Lead Image © Jakub Jirsak, 123RF.com

Lead Image © Jakub Jirsak, 123RF.com

Regular expression security

Pass the Test

Article from ADMIN 55/2020
Regular expressions are invaluable for checking user input, but a vulnerability could make them ripe for exploitation.

One important paradigm in software development, especially web applications, is careful validation of user input before allowing further processing. Much can go wrong if the input is not carefully checked. SQL injection and cross-site scripting attacks are just two of the most common examples of exploitation. Regular expressions are useful for checking user input, but even they are vulnerable to attacks. In this article, I show you how to check your regular expressions for vulnerabilities.

Regular Expressions

Regular expressions (regex) have become an established method of validating user input before processing to describe and check for permitted entries and to prevent certain characters (e.g., those with a special function in an application) from being entered. Unfortunately, some regular expressions can still cause unwanted behavior with certain types of input and make the script unusable – much like a denial of service attack.

A regular expression describes a language, wherein you define the language that you want to accept as input for an application. Email addresses provide a simple but useful example. The World Wide Web Consortium recommends the following regular expression for the language of email addresses:
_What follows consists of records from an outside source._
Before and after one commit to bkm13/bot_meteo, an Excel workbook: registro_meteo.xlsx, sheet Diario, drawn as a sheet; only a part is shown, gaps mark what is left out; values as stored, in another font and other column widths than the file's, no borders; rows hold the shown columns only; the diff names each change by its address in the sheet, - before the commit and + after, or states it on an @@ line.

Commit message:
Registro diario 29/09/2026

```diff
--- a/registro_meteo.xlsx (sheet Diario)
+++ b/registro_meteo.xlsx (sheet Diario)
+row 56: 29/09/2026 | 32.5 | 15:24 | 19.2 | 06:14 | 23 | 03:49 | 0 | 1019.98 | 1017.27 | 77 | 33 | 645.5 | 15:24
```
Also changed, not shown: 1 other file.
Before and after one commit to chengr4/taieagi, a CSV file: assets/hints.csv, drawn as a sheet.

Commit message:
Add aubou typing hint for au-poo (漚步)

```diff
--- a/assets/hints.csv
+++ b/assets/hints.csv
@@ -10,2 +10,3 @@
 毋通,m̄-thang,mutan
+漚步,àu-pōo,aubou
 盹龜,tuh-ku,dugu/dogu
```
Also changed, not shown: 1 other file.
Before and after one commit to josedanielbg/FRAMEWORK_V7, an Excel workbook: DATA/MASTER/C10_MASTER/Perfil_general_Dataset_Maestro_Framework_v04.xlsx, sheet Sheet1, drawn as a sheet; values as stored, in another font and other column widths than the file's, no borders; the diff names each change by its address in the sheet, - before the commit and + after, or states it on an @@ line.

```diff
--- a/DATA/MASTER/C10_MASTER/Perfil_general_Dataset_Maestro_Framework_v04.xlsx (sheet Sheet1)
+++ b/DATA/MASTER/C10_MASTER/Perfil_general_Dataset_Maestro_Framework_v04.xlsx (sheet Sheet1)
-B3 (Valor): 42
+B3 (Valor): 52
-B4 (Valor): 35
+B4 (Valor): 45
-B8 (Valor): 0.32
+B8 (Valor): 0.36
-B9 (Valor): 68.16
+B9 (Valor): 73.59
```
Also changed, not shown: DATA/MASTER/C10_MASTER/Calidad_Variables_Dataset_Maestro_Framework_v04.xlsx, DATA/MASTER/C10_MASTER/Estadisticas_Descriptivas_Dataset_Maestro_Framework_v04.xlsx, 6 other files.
When you see a string like this for the first time, the semantics are not immediately apparent, but regular expressions form a language that is actually quite easy to understand. The two characters ^ and $ describe the start and end of input, respectively.

The parentheses form groups and the square brackets ([ ]) classes of admissible input characters. In this case, no value other than those that would appear in an email address may be present in the input. The first class in the example comprises a-z (all lowercase letters), A-Z (all uppercase letters), 0-9 (all digits), and all the special characters specified up to the right square bracket.

Certain symbols define the frequency of occurrence of any characters in a group or class: ? (zero or one time), + (one or more times), and * (zero or more times). The plus sign that appears after the first closing square bracket and in front of the @ sign therefore says that the @ symbol of an email address must be preceded by at least one to any number of the specified characters.

The regular expression after the @ checks domain names, which begin with at least one character, number, or hyphen (+), with an optional extension (*) comprising a period (zero or more times) and at least one of the characters of the class that follows.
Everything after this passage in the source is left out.